• **What you need to do**
Given the records below, pull every line with the word "import" into the answer.

[Image comparison data]

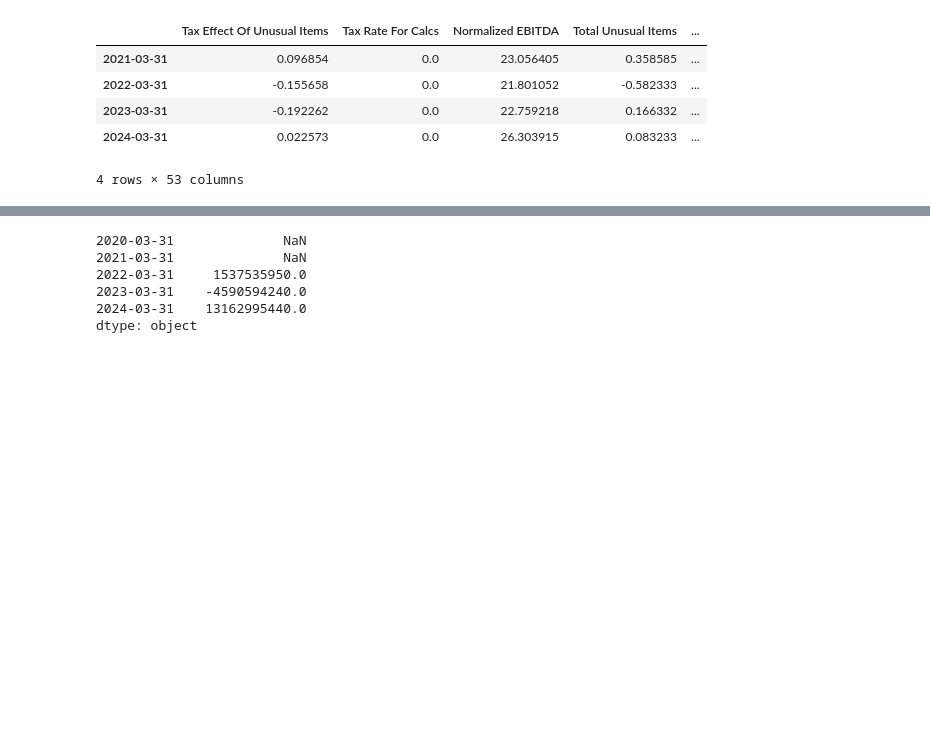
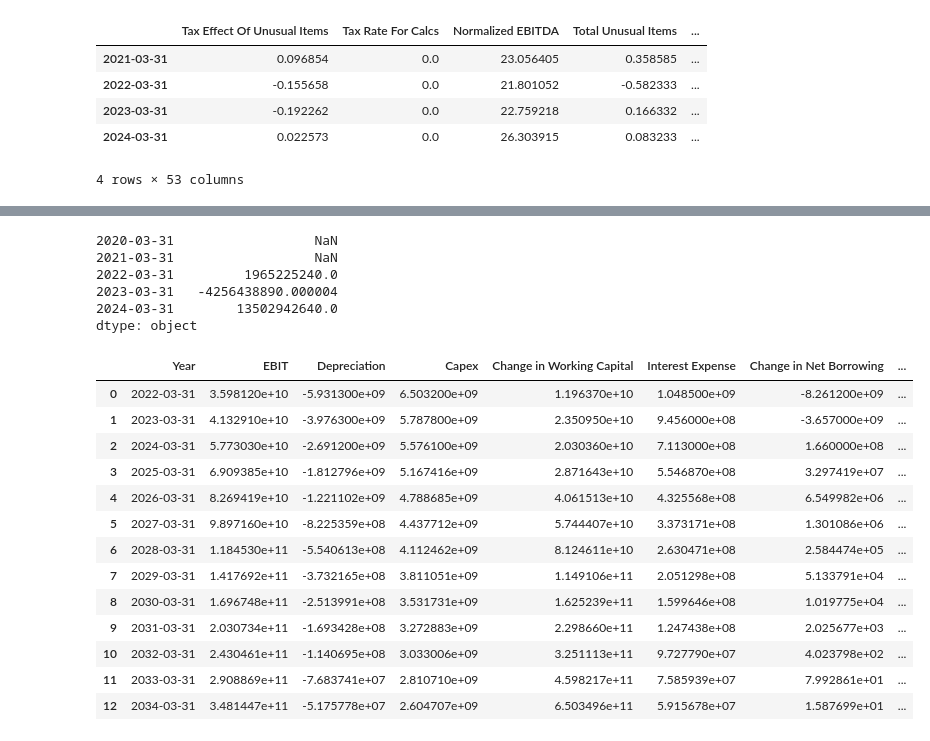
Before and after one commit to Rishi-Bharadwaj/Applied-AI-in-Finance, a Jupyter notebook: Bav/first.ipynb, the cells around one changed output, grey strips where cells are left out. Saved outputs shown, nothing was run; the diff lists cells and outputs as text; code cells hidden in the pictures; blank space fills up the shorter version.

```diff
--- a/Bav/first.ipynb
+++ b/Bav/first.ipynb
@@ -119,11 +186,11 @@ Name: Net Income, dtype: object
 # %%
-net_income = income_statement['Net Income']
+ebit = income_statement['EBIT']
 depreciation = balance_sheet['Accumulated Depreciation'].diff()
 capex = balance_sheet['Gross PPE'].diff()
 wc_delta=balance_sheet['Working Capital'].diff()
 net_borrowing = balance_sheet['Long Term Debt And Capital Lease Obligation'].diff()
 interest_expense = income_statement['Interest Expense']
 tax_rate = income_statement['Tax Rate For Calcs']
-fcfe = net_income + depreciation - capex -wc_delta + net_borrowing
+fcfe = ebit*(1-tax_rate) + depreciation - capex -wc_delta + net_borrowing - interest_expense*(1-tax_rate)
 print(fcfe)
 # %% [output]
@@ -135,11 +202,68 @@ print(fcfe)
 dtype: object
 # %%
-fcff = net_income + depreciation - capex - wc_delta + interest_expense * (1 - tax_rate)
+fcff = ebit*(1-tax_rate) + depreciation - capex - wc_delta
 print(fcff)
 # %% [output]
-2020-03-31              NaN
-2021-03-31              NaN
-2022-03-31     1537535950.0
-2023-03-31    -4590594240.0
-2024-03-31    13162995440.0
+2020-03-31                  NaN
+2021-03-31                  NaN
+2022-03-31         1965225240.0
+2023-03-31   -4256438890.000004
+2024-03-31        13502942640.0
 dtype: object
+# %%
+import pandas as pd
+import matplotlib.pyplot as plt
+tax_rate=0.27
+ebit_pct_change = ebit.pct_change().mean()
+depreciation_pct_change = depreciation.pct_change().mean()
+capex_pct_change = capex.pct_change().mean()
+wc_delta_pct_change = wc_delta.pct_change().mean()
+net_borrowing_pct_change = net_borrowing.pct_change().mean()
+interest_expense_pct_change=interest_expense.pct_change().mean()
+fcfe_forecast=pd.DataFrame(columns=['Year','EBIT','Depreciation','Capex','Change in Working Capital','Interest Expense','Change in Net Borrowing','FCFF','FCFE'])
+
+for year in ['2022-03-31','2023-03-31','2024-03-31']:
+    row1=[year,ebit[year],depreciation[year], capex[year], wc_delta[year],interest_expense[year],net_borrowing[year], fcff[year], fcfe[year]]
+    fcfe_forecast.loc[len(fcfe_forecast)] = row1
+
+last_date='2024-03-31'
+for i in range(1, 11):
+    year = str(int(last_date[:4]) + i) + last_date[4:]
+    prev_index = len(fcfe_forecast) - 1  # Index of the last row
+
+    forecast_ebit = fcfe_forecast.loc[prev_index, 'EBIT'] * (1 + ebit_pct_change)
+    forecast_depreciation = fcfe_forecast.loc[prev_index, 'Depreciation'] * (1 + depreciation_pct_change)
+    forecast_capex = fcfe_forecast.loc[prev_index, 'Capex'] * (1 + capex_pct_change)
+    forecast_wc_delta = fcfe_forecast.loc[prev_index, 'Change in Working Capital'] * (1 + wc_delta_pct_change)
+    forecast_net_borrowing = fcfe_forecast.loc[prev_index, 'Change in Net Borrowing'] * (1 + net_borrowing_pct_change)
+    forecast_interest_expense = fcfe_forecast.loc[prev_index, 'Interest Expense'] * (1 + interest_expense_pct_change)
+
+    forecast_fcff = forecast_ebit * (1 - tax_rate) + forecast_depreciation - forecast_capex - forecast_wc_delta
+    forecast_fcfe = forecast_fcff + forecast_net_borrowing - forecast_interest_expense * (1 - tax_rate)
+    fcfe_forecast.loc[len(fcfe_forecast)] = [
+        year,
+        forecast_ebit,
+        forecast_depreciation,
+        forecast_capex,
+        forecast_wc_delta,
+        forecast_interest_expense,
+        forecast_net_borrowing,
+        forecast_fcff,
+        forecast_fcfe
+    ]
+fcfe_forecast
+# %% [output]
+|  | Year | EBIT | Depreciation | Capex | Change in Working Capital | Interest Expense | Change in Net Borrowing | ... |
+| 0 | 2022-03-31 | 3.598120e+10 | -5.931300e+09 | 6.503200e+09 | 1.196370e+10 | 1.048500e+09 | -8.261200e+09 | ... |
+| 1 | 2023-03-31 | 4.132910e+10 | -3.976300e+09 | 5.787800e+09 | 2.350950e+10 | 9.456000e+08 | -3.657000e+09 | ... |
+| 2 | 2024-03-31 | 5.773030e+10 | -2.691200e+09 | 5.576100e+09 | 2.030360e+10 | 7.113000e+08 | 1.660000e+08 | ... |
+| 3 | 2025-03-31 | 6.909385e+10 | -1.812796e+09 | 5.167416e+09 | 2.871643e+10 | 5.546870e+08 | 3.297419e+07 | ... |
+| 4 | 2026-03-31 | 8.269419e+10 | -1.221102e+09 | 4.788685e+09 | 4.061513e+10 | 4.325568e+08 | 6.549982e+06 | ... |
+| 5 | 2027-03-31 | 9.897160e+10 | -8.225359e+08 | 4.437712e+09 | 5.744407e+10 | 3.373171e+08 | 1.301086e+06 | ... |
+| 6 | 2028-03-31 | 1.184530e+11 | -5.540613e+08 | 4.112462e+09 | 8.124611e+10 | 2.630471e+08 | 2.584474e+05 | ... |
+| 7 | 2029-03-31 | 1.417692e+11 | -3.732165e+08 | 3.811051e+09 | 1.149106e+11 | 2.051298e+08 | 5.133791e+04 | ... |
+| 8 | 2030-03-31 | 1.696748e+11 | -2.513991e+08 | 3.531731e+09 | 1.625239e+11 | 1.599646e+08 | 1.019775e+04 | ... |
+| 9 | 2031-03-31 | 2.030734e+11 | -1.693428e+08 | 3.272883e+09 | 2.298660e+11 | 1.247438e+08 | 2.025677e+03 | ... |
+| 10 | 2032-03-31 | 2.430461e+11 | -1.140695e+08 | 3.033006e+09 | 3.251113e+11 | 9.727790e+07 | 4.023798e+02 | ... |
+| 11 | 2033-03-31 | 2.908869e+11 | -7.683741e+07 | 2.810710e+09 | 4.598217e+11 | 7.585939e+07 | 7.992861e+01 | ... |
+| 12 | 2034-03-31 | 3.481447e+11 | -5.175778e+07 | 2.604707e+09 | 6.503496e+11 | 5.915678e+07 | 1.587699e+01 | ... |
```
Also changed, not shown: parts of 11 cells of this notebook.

• **Response below**
+import pandas as pd
+import matplotlib.pyplot as plt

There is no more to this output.